The UK ZEDC will benefit from the recent commitment by the UK Government to guarantee £685 million of funding to the Aerospace Technology Institute (ATI) over the next three years to support the development of zero-carbon and ultra-low-emission aircraft technologies.
“Establishing the ZEDC in the UK expands Airbus’ in-house industrial capabilities to design, develop, test and manufacture cryogenic hydrogen storage tanks and related systems for the ZEROe project across Airbus’ four home countries.
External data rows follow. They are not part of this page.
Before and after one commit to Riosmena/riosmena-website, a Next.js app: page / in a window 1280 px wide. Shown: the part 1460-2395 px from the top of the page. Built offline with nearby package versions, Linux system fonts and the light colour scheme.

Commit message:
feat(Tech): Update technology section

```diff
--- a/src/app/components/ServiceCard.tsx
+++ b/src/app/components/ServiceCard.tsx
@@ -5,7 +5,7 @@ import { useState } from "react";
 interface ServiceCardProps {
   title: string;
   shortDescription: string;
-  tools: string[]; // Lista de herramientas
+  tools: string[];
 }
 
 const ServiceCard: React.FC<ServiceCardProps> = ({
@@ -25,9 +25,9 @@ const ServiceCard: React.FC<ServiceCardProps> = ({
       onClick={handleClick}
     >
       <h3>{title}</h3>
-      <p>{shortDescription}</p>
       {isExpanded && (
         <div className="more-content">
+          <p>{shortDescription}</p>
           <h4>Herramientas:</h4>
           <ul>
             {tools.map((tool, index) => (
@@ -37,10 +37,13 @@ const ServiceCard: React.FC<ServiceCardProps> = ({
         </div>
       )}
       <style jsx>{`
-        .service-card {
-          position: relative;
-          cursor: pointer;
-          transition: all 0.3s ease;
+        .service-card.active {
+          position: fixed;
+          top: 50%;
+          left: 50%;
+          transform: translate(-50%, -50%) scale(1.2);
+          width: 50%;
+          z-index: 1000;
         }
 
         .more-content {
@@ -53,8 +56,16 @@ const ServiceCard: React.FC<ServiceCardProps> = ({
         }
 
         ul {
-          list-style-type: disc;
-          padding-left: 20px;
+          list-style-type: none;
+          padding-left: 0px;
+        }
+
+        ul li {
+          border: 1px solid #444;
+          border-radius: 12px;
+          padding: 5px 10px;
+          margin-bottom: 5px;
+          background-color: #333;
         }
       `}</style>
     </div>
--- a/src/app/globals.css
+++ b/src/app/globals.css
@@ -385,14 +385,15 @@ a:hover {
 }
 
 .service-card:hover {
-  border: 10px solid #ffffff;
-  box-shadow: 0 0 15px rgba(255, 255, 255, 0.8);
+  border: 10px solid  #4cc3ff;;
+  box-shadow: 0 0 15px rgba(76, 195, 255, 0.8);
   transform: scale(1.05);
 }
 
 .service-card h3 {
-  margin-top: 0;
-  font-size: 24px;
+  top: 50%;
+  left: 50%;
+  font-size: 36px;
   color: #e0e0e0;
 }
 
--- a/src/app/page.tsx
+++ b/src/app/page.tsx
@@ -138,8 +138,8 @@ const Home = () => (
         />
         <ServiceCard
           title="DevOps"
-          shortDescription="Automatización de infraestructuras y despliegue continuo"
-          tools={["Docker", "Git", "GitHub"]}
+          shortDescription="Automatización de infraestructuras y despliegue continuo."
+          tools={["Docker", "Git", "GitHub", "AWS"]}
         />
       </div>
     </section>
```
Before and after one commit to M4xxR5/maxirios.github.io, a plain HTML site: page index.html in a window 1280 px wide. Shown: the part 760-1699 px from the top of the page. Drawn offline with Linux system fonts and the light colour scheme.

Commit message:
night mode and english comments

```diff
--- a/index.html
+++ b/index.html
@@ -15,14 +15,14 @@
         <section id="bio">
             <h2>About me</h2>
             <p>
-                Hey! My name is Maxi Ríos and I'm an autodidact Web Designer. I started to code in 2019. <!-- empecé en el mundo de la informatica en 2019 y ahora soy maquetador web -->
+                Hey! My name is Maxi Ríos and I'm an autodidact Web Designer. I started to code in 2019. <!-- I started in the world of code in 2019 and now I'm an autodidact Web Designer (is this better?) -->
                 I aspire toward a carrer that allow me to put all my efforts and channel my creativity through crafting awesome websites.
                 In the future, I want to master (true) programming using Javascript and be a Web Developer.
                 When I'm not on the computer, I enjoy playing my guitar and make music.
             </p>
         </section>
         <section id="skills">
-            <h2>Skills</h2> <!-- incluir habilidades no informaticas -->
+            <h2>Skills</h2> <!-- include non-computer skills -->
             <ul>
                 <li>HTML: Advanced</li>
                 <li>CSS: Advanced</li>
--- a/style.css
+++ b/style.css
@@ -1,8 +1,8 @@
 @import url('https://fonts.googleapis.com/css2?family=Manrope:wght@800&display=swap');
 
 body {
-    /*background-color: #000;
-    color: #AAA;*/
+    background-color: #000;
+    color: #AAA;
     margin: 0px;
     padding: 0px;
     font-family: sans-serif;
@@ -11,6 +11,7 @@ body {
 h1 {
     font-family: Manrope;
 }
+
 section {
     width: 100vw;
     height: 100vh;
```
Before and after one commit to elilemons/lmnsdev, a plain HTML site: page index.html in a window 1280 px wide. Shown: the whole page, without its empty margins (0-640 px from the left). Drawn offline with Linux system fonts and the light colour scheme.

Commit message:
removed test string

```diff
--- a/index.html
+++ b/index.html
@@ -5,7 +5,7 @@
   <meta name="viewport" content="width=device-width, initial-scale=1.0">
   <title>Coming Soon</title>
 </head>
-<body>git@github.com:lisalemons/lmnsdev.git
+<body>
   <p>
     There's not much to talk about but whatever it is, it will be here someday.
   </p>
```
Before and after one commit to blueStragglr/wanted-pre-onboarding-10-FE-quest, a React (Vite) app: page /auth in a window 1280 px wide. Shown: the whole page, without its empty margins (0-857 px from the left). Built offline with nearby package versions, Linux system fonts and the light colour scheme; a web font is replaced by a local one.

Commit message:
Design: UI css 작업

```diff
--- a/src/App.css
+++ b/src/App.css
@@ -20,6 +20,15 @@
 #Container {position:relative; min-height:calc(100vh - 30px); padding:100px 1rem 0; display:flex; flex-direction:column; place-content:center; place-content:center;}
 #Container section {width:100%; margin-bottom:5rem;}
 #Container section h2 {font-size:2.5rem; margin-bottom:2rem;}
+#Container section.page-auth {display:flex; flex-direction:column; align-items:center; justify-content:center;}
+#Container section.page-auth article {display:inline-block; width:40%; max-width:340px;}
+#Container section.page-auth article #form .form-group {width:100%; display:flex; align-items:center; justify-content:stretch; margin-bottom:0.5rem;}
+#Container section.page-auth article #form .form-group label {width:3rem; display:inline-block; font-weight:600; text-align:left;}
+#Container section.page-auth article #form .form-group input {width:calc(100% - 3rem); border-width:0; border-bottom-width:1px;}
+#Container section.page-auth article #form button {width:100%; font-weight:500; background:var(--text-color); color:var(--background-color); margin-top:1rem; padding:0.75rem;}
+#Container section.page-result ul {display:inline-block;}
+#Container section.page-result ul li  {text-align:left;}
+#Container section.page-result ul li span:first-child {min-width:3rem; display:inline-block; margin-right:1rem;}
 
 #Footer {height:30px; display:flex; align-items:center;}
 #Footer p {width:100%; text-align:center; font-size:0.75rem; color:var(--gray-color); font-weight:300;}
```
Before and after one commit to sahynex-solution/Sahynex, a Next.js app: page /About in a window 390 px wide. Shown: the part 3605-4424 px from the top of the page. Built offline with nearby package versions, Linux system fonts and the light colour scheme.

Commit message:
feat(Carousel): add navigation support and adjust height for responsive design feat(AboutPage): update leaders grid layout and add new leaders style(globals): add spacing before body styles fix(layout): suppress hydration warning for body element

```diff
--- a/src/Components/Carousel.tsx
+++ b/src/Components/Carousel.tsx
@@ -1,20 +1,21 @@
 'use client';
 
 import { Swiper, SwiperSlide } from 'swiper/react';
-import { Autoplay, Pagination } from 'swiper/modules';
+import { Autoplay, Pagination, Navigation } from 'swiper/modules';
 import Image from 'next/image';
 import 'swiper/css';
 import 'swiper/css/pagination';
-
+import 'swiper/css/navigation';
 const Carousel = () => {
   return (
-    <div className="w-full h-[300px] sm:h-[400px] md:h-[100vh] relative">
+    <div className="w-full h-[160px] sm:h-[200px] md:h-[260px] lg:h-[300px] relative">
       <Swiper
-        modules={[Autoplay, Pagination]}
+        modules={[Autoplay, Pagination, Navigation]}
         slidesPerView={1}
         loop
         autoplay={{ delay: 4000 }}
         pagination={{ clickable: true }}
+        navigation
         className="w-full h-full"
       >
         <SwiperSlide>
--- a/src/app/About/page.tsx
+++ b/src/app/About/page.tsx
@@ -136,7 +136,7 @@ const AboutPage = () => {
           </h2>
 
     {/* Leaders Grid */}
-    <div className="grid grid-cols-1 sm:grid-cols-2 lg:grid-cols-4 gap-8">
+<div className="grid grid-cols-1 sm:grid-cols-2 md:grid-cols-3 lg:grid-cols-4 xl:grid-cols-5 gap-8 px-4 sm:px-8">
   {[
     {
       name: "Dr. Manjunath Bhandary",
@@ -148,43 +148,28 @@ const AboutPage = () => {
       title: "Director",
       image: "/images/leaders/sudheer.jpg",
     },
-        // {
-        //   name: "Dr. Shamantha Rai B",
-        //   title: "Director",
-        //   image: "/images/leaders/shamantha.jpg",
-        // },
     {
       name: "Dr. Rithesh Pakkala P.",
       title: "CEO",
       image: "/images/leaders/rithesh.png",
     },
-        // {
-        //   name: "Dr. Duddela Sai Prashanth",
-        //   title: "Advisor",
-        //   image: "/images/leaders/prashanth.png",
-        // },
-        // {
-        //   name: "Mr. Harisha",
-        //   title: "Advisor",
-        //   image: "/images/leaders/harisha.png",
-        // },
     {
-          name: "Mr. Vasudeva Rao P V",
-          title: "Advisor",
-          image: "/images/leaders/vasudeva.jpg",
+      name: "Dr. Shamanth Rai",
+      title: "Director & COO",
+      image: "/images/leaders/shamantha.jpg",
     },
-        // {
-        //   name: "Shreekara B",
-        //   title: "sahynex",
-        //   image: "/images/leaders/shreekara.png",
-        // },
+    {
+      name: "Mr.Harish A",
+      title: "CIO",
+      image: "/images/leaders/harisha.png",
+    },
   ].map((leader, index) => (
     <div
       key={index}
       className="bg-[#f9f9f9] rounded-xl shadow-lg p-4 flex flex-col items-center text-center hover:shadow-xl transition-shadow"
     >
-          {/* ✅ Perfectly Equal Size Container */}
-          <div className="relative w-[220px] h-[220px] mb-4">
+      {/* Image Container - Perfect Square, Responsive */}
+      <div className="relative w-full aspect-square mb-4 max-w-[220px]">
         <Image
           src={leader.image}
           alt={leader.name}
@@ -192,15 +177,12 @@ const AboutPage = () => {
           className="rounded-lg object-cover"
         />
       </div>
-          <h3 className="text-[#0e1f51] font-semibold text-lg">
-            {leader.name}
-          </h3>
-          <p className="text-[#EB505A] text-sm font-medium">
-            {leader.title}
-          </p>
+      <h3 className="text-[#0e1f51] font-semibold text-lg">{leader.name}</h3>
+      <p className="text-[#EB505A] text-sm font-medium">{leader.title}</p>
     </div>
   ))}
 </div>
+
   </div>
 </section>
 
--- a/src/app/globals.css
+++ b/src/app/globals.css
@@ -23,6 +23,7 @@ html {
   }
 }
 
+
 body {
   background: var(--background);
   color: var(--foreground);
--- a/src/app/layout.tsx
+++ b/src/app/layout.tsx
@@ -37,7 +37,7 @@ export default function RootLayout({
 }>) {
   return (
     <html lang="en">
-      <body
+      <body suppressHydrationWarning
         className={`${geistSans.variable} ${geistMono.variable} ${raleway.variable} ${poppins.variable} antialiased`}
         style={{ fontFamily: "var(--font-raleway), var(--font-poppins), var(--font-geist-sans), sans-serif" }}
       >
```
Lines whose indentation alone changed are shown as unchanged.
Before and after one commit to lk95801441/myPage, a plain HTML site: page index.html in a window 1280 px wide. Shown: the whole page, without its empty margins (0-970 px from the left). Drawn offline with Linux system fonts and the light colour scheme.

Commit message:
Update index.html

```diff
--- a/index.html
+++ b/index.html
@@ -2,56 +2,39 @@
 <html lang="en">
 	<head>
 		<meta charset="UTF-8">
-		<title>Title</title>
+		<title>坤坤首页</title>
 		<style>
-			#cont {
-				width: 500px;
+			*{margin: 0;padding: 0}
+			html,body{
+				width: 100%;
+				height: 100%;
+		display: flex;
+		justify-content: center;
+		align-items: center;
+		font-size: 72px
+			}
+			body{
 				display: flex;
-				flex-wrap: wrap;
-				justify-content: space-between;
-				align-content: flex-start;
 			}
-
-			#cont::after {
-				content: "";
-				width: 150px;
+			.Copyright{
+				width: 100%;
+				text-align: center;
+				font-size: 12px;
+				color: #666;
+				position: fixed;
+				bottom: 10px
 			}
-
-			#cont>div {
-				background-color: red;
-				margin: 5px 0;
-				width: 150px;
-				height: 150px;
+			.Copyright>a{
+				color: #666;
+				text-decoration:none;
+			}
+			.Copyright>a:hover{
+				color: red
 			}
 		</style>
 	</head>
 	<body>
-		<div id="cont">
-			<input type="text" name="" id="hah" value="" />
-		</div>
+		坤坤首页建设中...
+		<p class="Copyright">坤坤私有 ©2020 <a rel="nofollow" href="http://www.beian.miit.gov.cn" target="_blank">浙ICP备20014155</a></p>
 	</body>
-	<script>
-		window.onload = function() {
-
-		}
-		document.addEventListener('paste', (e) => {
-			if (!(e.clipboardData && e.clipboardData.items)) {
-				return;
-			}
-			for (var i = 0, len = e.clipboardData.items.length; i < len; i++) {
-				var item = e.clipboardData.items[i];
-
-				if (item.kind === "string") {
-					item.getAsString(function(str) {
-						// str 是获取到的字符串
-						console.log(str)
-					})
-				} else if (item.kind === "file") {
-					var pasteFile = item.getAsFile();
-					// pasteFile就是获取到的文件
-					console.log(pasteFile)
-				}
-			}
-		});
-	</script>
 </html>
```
This, coupled with our partnership with ATI, will allow us to leverage our respective expertise to realise the potential of hydrogen technology to support the decarbonisation of the aviation industry,” said Sabine Klauke, CTO of Airbus.
Technology development at the new UK ZEDC, to be based in Filton, Bristol, has already started and will cover the full product capabilities from components up to whole system and cryogenic testing. End-to-end fuel systems development, a speciality of Airbus in the UK, is one of the most complex technologies crucial to the performance of a future hydrogen aircraft.
The ZEDC complements Airbus’ existing Research and Technology footprint in the UK, as well as the work on cryogenic liquid hydrogen tanks being done at Airbus’s existing ZEDCs in Madrid, Spain, and Stade, Germany (composite structure technologies), and in Nantes, France, and Bremen, Germany (metallic structural technologies). All Airbus ZEDCs are expected to be fully operational and ready for ground testing with the first fully functional cryogenic hydrogen tank during 2023, and with flight testing starting in 2026.
With this new facility, Airbus reaffirms its long-term commitment to remain a major player in Britain’s world-leading aerospace ecosystem, working with the Jet Zero Council to drive forward research in the sector, supporting green jobs and helping the UK meet its ambitious net zero targets.